More Than A Mom: How We Made Being Partners Work
The following is a guest post by Paige McKenzie. Her bio follows.
It’s hard enough to explain to people what I do for a living but the moment I add in that I also work with my mother, the confused looks multiply. The short version of the story is that way back in 2010, when I was 16 years old and still in high school, my mom and I started a film and television production company together. Along with a writer/director friend of ours, Nick Hagen, Coat Tale Productions was born. So basically, for about a third of my life, I have been working with my mom. She’s not my boss. I’m not her boss. We’re partners. What is that annoying phrase? “Separate but equal”. That is us!

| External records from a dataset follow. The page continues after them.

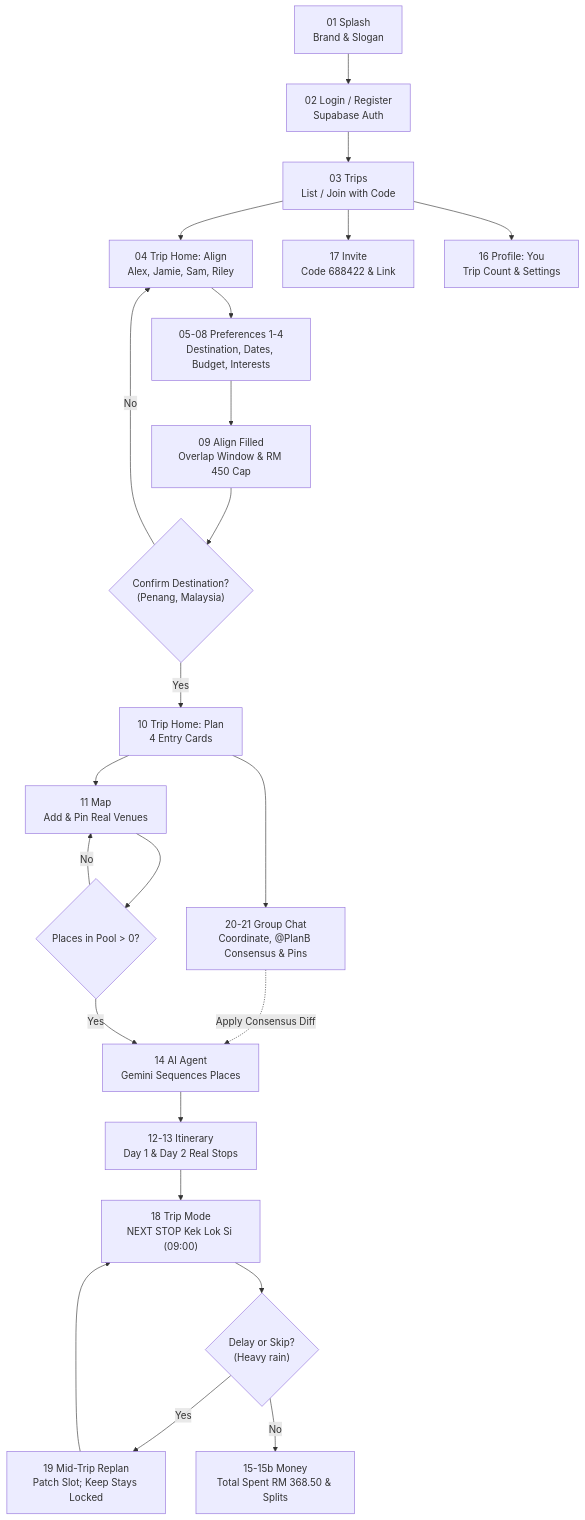
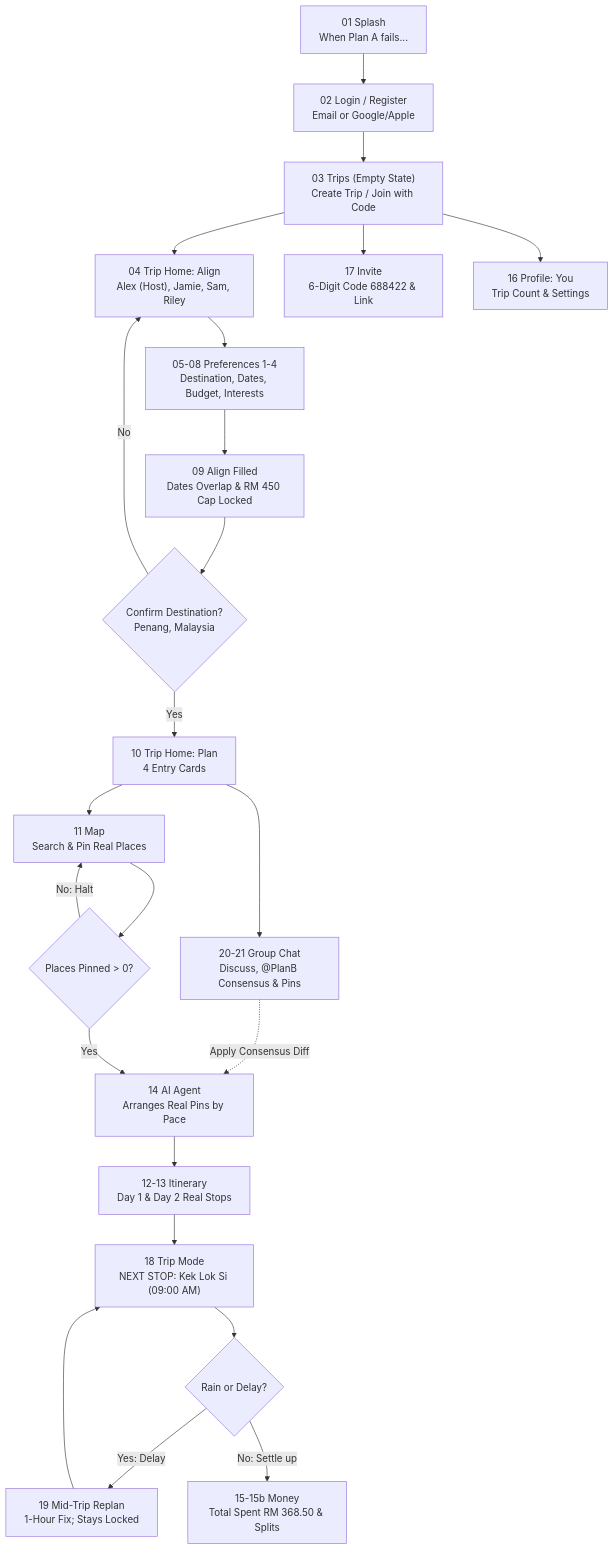
One commit to nlzce/We-are-the-champions_Plan-B changed diagram 11 of 14 in README.md. Above: the diagram before and after it, drawn with Mermaid. The commit also changed other lines of this file, not shown here.

Commit message:
docs: simplify diagrams and narrative into plain, human-readable user flows while preserving tech stack

````diff
--- a/README.md
+++ b/README.md
@@ -501,25 +346,25 @@
 ```mermaid
 flowchart TD
-  S01["01 Splash<br/>Brand & Slogan"] --> S02["02 Login / Register<br/>Supabase Auth"]
-  S02 --> S03["03 Trips<br/>List / Join with Code"]
-  S03 --> S04["04 Trip Home: Align<br/>Alex, Jamie, Sam, Riley"]
-  S03 --> S17["17 Invite<br/>Code 688422 & Link"]
+  S01["01 Splash<br/>When Plan A fails..."] --> S02["02 Login / Register<br/>Email or Google/Apple"]
+  S02 --> S03["03 Trips (Empty State)<br/>Create Trip / Join with Code"]
+  S03 --> S04["04 Trip Home: Align<br/>Alex (Host), Jamie, Sam, Riley"]
+  S03 --> S17["17 Invite<br/>6-Digit Code 688422 & Link"]
   S04 --> S05_08["05-08 Preferences 1-4<br/>Destination, Dates, Budget, Interests"]
-  S05_08 --> S09["09 Align Filled<br/>Overlap Window & RM 450 Cap"]
-  S09 --> DestCheck{"Confirm Destination?<br/>(Penang, Malaysia)"}
+  S05_08 --> S09["09 Align Filled<br/>Dates Overlap & RM 450 Cap Locked"]
+  S09 --> DestCheck{"Confirm Destination?<br/>Penang, Malaysia"}
   DestCheck -->|No| S04
   DestCheck -->|Yes| S10["10 Trip Home: Plan<br/>4 Entry Cards"]
-  S10 --> S11["11 Map<br/>Add & Pin Real Venues"]
-  S10 --> S20_21["20-21 Group Chat<br/>Coordinate, @PlanB Consensus & Pins"]
+  S10 --> S11["11 Map<br/>Search & Pin Real Places"]
+  S10 --> S20_21["20-21 Group Chat<br/>Discuss, @PlanB Consensus & Pins"]
   S20_21 -.->|Apply Consensus Diff| S14
-  S11 --> PlaceCheck{"Places in Pool > 0?"}
-  PlaceCheck -->|No| S11
-  PlaceCheck -->|Yes| S14["14 AI Agent<br/>Gemini Sequences Places"]
+  S11 --> PlaceCheck{"Places Pinned > 0?"}
+  PlaceCheck -->|No: Halt| S11
+  PlaceCheck -->|Yes| S14["14 AI Agent<br/>Arranges Real Pins by Pace"]
   S14 --> S12_13["12-13 Itinerary<br/>Day 1 & Day 2 Real Stops"]
-  S12_13 --> S18["18 Trip Mode<br/>NEXT STOP Kek Lok Si (09:00)"]
-  S18 --> DisCheck{"Delay or Skip?<br/>(Heavy rain)"}
-  DisCheck -->|Yes| S19["19 Mid-Trip Replan<br/>Patch Slot; Keep Stays Locked"]
+  S12_13 --> S18["18 Trip Mode<br/>NEXT STOP: Kek Lok Si (09:00 AM)"]
+  S18 --> DisCheck{"Rain or Delay?"}
+  DisCheck -->|Yes: Delay| S19["19 Mid-Trip Replan<br/>1-Hour Fix; Stays Locked"]
   S19 --> S18
-  DisCheck -->|No| S15["15-15b Money<br/>Total Spent RM 368.50 & Splits"]
+  DisCheck -->|No: Settle up| S15["15-15b Money<br/>Total Spent RM 368.50 & Splits"]
   S03 --> S16["16 Profile: You<br/>Trip Count & Settings"]
 ```
````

In The Beginning . . .
I can still remember my mom reading me the original email that Nick sent about this concept of doing a YouTube channel all about a girl moving into a haunted house. Originally, his idea included a mother, father and little brother. I knew he was right about You Tube being the next platform to tell a story on. Even though it really wasn’t something that was being done. Heck, it’s still not really being done. But I also knew I wanted it to be just Mom and I. Forget the concept of ‘family’. We WERE the family.
Part of that was just the logistics of trying to get other actors involved but another big part of it is that mom and I just have a unique relationship that I don’t see displayed in media these days. It’s beyond Gilmore Girls.
We joke that we should have never told people we were related. We should have just said we are producing partners and left it at that. Unfortunately there is such a negative connotation about mothers who manage their children’s careers. Say “Momager” and just watch people cringe! A great example of our team work is that my mom handles my schedule. I work best not knowing ahead of time what events or interviews are coming up. So she tells me at the last minute and I just go in and do my thing. Or for mom, video editing is just not her thing, so I handle that.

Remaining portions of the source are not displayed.